On Saturday, protesters sought to make their demands heard by bringing their message directly to McNamara's front door.

Making their presence known with drums, air horns and pots and pans, demonstrators began to march to McNamara's house from Wester Park at around 9 p.m., according to local newspaper the Rockford Register Star.

Not long after demonstrators arrived, the mayor and his wife emerged from their home, each holding one of their children, to meet with the demonstrators, who remained on public property just a few feet away, according to the newspaper.

Speaking through a megaphone, one of the protesters relayed the group's demands, reportedly telling McNamara: "We're requesting that you guys consider dropping the charges of all protesters arrested on May 30."

"You have not publicly acknowledged any of the injuries that any of the protesters have faced," the demonstrator said, according to the Rockford Register Star. "So now we're coming right to you, to your doorstep and we'll be here as many times as we have to because you need to drop the charges."

McNamara responded by telling protesters: "I'd be happy to talk to you... I'm just not going to do it in front of my house."

Apparently unsatisfied with the mayor's response, the protester said: "You're not going to enjoy your weekend. "Not tonight."

All told, the confrontation laster for approximately one minute and 20 seconds, the Rockford Register Star reported, with protesters returning to Wester Park following the exchange.

Newsweek has contacted McNamara's office for comment.

According to the Star, demonstrators also spoke in solidarity with protesters in Portland, where ongoing unrest in the wake of Floyd's death has rocked the city for around two months now, with protesters clashing with federal law enforcement officers night after night.

City and state officials have also sparred with the Trump administration over its decision to deploy federal officers to Portland's streets.

Both Portland Mayor Ted Wheeler and Oregon Governor Kate Brown have repeatedly called on the federal government to pull its officers out of Portland, asserting that the presence of U.S. law enforcement has only heightened tensions in the city.

The Trump administration has rejected those calls, however, asserting that it will only remove federal law enforcement from Portland's streets once federal buildings are no longer at risk of destruction.

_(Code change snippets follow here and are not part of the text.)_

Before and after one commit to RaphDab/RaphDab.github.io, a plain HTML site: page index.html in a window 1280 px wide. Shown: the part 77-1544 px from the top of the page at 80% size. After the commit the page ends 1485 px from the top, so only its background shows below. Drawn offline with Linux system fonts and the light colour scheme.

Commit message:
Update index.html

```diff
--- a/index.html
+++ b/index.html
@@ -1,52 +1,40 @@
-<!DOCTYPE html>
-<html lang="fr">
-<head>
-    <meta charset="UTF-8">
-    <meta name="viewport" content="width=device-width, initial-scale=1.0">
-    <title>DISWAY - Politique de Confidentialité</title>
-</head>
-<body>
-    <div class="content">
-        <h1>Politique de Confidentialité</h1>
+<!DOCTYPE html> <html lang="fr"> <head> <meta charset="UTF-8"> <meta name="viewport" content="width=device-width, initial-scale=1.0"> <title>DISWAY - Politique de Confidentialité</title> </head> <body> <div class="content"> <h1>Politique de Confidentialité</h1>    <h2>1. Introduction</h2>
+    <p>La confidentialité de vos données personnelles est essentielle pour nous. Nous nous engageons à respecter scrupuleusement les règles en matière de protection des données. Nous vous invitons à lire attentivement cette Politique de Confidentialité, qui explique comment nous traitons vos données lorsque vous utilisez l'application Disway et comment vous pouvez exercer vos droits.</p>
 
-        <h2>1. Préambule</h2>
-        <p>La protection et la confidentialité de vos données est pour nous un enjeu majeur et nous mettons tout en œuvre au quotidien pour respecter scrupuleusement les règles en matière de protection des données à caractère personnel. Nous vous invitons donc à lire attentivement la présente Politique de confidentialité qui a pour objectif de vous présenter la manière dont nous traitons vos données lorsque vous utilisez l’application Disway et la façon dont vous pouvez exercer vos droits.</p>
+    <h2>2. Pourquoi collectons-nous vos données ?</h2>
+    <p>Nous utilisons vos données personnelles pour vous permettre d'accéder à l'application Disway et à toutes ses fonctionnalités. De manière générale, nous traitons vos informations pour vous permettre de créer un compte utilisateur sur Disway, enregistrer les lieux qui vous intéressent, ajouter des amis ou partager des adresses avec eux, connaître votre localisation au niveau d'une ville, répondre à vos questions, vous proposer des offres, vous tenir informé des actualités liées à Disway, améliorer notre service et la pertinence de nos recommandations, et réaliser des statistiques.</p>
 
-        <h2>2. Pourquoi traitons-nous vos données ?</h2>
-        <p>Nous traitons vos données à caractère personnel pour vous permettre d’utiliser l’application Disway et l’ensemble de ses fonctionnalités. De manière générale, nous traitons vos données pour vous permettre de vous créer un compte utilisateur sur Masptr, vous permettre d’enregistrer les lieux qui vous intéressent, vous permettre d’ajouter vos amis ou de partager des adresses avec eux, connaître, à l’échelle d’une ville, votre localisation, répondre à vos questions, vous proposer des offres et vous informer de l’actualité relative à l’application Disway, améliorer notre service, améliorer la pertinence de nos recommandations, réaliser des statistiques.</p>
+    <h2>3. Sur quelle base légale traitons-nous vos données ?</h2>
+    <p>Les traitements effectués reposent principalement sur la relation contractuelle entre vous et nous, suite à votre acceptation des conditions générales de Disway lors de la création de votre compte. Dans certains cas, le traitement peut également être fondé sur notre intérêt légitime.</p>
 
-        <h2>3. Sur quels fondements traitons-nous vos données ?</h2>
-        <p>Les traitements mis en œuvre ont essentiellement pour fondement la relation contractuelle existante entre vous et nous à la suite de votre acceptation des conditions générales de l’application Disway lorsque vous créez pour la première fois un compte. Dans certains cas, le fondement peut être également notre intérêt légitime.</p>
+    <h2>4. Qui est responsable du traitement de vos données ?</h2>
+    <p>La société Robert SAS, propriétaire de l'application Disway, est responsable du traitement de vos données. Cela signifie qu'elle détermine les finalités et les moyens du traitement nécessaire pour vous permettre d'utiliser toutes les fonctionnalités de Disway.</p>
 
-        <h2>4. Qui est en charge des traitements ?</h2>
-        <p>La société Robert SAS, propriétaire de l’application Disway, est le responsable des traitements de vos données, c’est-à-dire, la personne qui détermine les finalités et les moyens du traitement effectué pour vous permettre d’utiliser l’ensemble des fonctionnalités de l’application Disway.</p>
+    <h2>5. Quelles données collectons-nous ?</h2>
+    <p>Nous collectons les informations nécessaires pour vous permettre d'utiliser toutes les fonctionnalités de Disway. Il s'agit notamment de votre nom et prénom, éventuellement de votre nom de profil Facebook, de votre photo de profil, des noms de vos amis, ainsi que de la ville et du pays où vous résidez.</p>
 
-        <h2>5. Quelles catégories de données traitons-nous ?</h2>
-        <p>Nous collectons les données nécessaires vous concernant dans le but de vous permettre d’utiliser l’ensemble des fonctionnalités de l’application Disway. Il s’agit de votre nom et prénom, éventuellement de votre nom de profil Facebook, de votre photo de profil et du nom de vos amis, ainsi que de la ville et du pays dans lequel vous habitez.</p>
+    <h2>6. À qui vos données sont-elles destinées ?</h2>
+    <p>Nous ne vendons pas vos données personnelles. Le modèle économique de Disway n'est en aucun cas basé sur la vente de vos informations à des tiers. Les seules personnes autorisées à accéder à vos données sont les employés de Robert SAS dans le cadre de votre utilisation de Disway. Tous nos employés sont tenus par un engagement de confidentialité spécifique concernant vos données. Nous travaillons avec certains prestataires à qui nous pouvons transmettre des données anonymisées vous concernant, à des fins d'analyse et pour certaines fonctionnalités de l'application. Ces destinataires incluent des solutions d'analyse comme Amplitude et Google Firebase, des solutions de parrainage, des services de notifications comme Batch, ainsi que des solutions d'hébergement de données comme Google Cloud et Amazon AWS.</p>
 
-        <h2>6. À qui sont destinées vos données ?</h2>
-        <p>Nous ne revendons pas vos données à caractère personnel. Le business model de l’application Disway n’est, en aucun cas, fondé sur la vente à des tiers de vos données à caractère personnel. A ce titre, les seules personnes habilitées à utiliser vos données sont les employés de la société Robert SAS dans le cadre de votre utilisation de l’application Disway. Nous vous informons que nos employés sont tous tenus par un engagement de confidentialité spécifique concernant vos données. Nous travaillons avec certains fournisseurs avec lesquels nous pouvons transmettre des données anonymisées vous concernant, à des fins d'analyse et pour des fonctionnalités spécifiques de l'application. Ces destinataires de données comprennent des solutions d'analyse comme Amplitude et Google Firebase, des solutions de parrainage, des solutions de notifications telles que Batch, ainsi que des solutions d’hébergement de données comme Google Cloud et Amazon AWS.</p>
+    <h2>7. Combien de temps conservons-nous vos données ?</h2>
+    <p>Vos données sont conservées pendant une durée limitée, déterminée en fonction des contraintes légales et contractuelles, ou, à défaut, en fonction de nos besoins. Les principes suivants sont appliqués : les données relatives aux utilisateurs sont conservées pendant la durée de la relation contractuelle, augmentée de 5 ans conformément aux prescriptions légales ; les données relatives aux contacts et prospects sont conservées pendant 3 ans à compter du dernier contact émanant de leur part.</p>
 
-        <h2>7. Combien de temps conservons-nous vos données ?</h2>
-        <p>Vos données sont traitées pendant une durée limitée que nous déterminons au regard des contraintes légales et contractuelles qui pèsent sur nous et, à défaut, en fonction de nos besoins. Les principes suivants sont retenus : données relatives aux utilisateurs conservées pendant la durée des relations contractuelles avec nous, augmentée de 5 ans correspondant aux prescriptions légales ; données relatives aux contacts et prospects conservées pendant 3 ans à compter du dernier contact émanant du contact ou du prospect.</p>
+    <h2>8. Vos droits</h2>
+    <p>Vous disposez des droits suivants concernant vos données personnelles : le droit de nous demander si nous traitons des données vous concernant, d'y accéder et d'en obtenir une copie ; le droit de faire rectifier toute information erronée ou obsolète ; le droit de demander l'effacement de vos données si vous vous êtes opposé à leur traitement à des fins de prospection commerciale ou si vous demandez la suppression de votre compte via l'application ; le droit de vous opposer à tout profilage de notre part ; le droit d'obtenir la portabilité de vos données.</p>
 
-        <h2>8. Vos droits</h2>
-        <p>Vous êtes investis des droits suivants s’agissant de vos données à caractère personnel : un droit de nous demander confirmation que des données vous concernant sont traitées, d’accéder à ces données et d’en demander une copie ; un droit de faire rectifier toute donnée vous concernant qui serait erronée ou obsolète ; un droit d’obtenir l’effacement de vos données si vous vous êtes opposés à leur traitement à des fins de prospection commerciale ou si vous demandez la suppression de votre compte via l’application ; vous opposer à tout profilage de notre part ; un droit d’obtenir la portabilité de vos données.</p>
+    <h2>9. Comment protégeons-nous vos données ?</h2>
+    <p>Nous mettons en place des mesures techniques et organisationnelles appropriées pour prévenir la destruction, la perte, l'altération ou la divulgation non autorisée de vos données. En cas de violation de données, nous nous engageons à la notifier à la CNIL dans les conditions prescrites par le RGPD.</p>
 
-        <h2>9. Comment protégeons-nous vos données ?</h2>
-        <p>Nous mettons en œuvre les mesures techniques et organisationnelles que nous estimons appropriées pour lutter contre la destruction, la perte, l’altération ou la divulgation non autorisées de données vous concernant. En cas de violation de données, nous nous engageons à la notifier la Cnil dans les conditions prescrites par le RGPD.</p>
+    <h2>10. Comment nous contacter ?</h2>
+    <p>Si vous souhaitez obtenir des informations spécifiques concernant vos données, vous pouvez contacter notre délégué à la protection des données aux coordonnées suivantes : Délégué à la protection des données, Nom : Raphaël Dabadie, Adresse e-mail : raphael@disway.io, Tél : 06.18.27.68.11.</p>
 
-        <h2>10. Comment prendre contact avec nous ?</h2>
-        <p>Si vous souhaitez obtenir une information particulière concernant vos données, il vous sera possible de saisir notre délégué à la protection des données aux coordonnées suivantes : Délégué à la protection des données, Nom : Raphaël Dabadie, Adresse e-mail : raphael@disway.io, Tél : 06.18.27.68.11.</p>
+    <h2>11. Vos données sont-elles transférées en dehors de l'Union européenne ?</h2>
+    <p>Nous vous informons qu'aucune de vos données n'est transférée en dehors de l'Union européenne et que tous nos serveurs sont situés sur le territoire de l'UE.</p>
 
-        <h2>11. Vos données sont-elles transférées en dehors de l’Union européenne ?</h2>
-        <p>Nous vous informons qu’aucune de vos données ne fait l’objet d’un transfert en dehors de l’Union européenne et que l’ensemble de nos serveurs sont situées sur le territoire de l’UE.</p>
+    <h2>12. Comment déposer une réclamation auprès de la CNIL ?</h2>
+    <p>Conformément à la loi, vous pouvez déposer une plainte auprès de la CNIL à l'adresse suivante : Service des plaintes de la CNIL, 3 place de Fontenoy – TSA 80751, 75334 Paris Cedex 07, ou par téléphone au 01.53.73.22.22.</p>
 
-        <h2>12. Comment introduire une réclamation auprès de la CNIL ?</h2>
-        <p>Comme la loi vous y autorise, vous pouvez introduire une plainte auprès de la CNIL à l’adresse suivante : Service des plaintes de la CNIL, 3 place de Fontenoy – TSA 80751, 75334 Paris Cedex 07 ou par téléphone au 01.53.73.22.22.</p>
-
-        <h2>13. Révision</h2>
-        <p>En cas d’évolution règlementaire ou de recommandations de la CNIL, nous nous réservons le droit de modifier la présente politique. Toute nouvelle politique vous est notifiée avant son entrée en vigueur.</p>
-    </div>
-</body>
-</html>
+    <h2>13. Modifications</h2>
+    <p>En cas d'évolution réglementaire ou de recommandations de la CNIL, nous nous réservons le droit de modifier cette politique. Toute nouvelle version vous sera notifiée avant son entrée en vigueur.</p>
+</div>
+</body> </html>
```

Illinois protest
Demonstrators march in the Loop to show support for black workers on July 20, 2020 in Chicago, Illinois. On Saturday, July 25, 2020, protesters in Rockford, Illinois marched to the home of Mayor Tom McNamara to demand that charges against protesters be dropped. Scott Olson/Getty